Data shown:

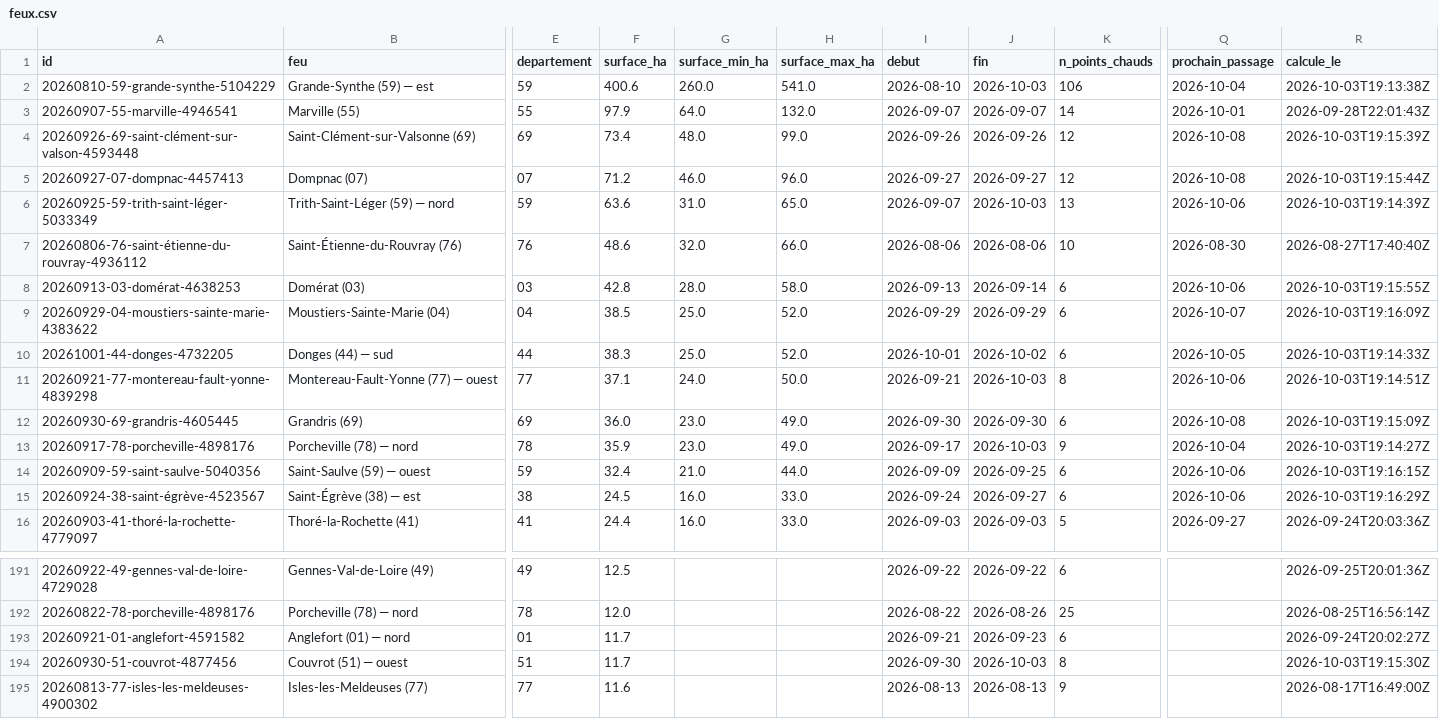
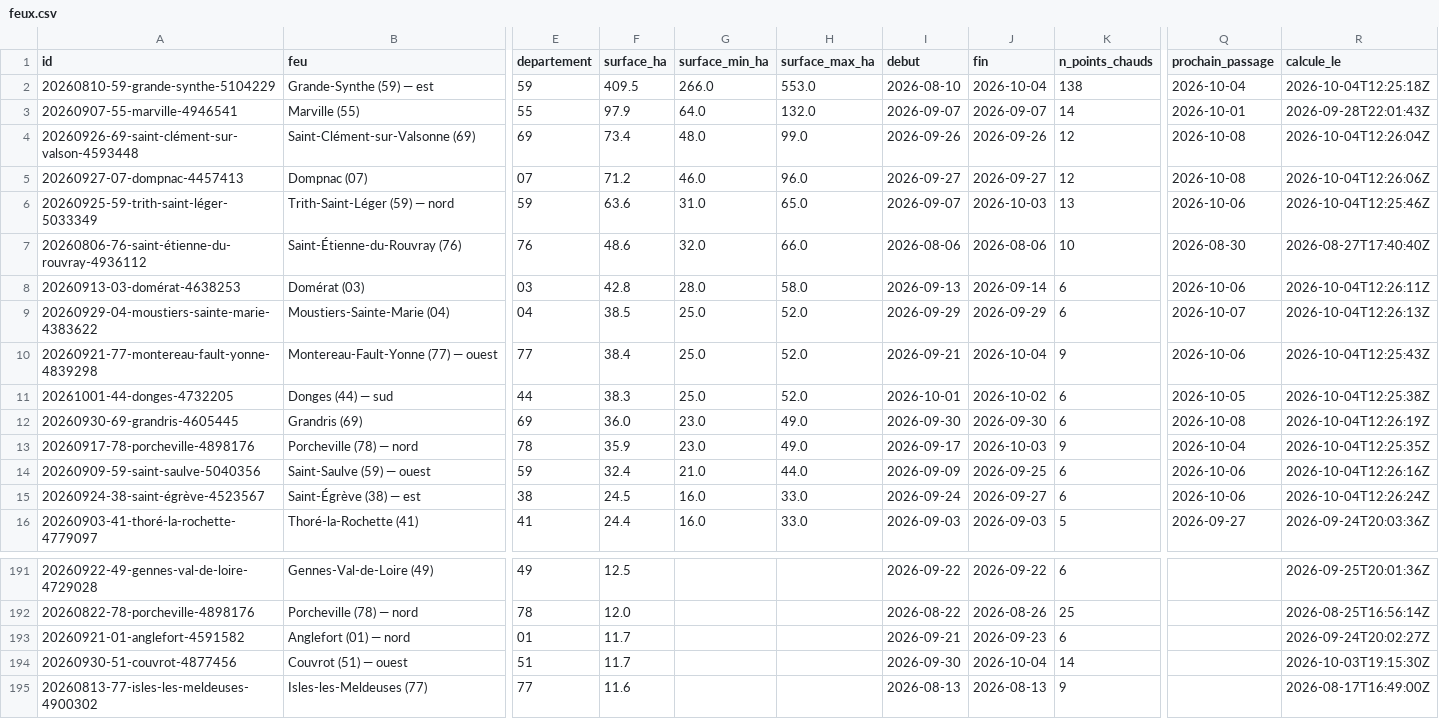
Before and after one commit to r0bp3nguin/brulis, a CSV file: site/data/feux.csv, drawn as a sheet; only a part is shown, gaps mark what is left out; removed rows and columns are numbered as before the commit, all else as after; rows hold the shown columns only; the diff names each change by its address in the sheet, - before the commit and + after, or states it on an @@ line.

```diff
--- a/site/data/feux.csv
+++ b/site/data/feux.csv
-F2 (surface_ha): 400.6
+F2 (surface_ha): 409.5
-G2 (surface_min_ha): 260.0
+G2 (surface_min_ha): 266.0
-H2 (surface_max_ha): 541.0
+H2 (surface_max_ha): 553.0
-J2 (fin): 2026-10-03
+J2 (fin): 2026-10-04
-K2 (n_points_chauds): 106
+K2 (n_points_chauds): 138
-R2 (calcule_le): 2026-10-03T19:13:38Z
+R2 (calcule_le): 2026-10-04T12:25:18Z
-R4 (calcule_le): 2026-10-03T19:15:39Z
+R4 (calcule_le): 2026-10-04T12:26:04Z
-R5 (calcule_le): 2026-10-03T19:15:44Z
+R5 (calcule_le): 2026-10-04T12:26:06Z
-R6 (calcule_le): 2026-10-03T19:14:39Z
+R6 (calcule_le): 2026-10-04T12:25:46Z
-R8 (calcule_le): 2026-10-03T19:15:55Z
+R8 (calcule_le): 2026-10-04T12:26:11Z
-R9 (calcule_le): 2026-10-03T19:16:09Z
+R9 (calcule_le): 2026-10-04T12:26:13Z
+row 10: 20260921-77-montereau-fault-yonne-4839298 | Montereau-Fault-Yonne (77) — ouest | 77 | 38.4 | 25.0 | 52.0 | 2026-09-21 | 2026-10-04 | 9 | 2026-10-06 | 2026-10-04T12:25:43Z
-R11 (calcule_le): 2026-10-03T19:14:33Z
+R11 (calcule_le): 2026-10-04T12:25:38Z
-row 11: 20260921-77-montereau-fault-yonne-4839298 | Montereau-Fault-Yonne (77) — ouest | 77 | 37.1 | 24.0 | 50.0 | 2026-09-21 | 2026-10-03 | 8 | 2026-10-06 | 2026-10-03T19:14:51Z
-R12 (calcule_le): 2026-10-03T19:15:09Z
+R12 (calcule_le): 2026-10-04T12:26:19Z
-R13 (calcule_le): 2026-10-03T19:14:27Z
+R13 (calcule_le): 2026-10-04T12:25:35Z
-R14 (calcule_le): 2026-10-03T19:16:15Z
+R14 (calcule_le): 2026-10-04T12:26:16Z
-R15 (calcule_le): 2026-10-03T19:16:29Z
+R15 (calcule_le): 2026-10-04T12:26:24Z
-J194 (fin): 2026-10-03
+J194 (fin): 2026-10-04
-K194 (n_points_chauds): 8
+K194 (n_points_chauds): 14
```
Also changed, not shown: 25 other files.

Task objective: The copy you write must hold every record verbatim and none of the pictures.

Written reply:
Before and after one commit to r0bp3nguin/brulis, a CSV file: site/data/feux.csv, drawn as a sheet; only a part is shown, gaps mark what is left out; removed rows and columns are numbered as before the commit, all else as after; rows hold the shown columns only; the diff names each change by its address in the sheet, - before the commit and + after, or states it on an @@ line.

```diff
--- a/site/data/feux.csv
+++ b/site/data/feux.csv
-F2 (surface_ha): 400.6
+F2 (surface_ha): 409.5
-G2 (surface_min_ha): 260.0
+G2 (surface_min_ha): 266.0
-H2 (surface_max_ha): 541.0
+H2 (surface_max_ha): 553.0
-J2 (fin): 2026-10-03
+J2 (fin): 2026-10-04
-K2 (n_points_chauds): 106
+K2 (n_points_chauds): 138
-R2 (calcule_le): 2026-10-03T19:13:38Z
+R2 (calcule_le): 2026-10-04T12:25:18Z
-R4 (calcule_le): 2026-10-03T19:15:39Z
+R4 (calcule_le): 2026-10-04T12:26:04Z
-R5 (calcule_le): 2026-10-03T19:15:44Z
+R5 (calcule_le): 2026-10-04T12:26:06Z
-R6 (calcule_le): 2026-10-03T19:14:39Z
+R6 (calcule_le): 2026-10-04T12:25:46Z
-R8 (calcule_le): 2026-10-03T19:15:55Z
+R8 (calcule_le): 2026-10-04T12:26:11Z
-R9 (calcule_le): 2026-10-03T19:16:09Z
+R9 (calcule_le): 2026-10-04T12:26:13Z
+row 10: 20260921-77-montereau-fault-yonne-4839298 | Montereau-Fault-Yonne (77) — ouest | 77 | 38.4 | 25.0 | 52.0 | 2026-09-21 | 2026-10-04 | 9 | 2026-10-06 | 2026-10-04T12:25:43Z
-R11 (calcule_le): 2026-10-03T19:14:33Z
+R11 (calcule_le): 2026-10-04T12:25:38Z
-row 11: 20260921-77-montereau-fault-yonne-4839298 | Montereau-Fault-Yonne (77) — ouest | 77 | 37.1 | 24.0 | 50.0 | 2026-09-21 | 2026-10-03 | 8 | 2026-10-06 | 2026-10-03T19:14:51Z
-R12 (calcule_le): 2026-10-03T19:15:09Z
+R12 (calcule_le): 2026-10-04T12:26:19Z
-R13 (calcule_le): 2026-10-03T19:14:27Z
+R13 (calcule_le): 2026-10-04T12:25:35Z
-R14 (calcule_le): 2026-10-03T19:16:15Z
+R14 (calcule_le): 2026-10-04T12:26:16Z
-R15 (calcule_le): 2026-10-03T19:16:29Z
+R15 (calcule_le): 2026-10-04T12:26:24Z
-J194 (fin): 2026-10-03
+J194 (fin): 2026-10-04
-K194 (n_points_chauds): 8
+K194 (n_points_chauds): 14
```
Also changed, not shown: 25 other files.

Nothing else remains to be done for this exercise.